That pressure rolls over to you, of course: your IT team is looking to you to deliver the data center capacity that makes IT agility and responsiveness possible.

The traditional data center model makes that a tough order to fill. Traditional data center providers are not set up to move fast. The only way to ensure responsiveness in the future is to over-provision today; the traditional data center can secure future capacity, but at the expense of current capital.

But what if the data center evolved? What if new power and cooling technology and a new data center model enabled you to scale capacity in right size increments, basically on-demand. To support variable densities. To pay only for what you use. Then you really could enable IT agility and responsiveness.

C-suite directive: Do more, but with less

Enabling IT agility and responsiveness is not the only demand you face, of course. After all, your C-suite bosses are facing tremendous pressure, too. Their ultimate responsibility is to deliver profit to shareholders. But rising data center costs are making that increasingly difficult to do. McKinsey paints the picture well: “The portion of the IT budget consumed by infrastructure and facilities is significantly reshaping the economics of many businesses. Without radical changes in operations, many companies with large data centers face reduced profitability.”

Again, that pressure rolls over to you: your C-suite bosses expect you to deliver agile, responsive data center capacity for less money, using less energy (while maintaining reliability, of course).

The problem is that the traditional data center is inherently wasteful. It delivers reliability, but at the expense of efficiency. Consider, for example, Gartner’s perspective on data center cooling: “Gartner generally finds that most multi-tenant data center operators have an extremely diverse array of IT equipment operating within their facilities and generally take a ‘lowest common denominator’ approach to their environments operating them cooler than may be necessary – just to be safe.”

It doesn’t need to be that way. Your C-suite bosses can have their cake and eat it, too, with a data center that delivers industry-leading efficiency and reliability.

Aligned Energy’s role

If you’re going to deliver the capacity your IT team needs, when they need it, you need control over your data center.
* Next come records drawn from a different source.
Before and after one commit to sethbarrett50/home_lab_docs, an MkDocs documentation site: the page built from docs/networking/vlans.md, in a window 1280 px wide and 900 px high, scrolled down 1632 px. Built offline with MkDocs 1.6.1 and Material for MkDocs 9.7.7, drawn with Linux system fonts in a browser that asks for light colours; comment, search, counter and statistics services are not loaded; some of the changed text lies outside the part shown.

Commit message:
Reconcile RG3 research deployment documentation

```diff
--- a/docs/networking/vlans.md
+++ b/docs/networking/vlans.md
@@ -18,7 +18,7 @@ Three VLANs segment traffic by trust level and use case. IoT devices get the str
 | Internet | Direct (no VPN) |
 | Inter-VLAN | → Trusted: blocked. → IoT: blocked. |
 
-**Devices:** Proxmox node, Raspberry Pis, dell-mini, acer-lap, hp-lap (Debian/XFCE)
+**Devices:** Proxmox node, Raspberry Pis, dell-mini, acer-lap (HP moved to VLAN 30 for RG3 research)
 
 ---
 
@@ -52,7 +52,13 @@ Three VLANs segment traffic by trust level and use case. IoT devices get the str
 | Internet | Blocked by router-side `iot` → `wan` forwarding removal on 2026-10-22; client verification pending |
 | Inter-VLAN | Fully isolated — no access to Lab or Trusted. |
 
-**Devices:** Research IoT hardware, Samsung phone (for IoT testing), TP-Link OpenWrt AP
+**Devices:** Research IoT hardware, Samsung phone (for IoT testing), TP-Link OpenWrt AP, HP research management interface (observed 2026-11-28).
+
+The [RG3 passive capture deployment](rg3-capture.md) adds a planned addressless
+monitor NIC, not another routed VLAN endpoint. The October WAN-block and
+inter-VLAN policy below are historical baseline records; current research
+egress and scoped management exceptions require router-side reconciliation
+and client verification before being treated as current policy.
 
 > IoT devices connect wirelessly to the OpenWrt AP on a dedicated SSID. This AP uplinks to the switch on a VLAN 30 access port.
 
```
If you’re going to meet those IT needs for less money, using less energy (while maintaining reliability, of course), then you need a data center that wastes less.

We’re give you back control of the data center, through:

  • Plug-and-play infrastructure and analytics for capacity planning
  • Pay-for-use pricing and a lower upfront contract commitment
  • Support for variable densities

And we enable you to waste less through:

  • Ultra-efficient power and cooling infrastructure
  • Infrastructure that is deployable in right-sized increments
  • “The most reliable cooling system in the marketplace”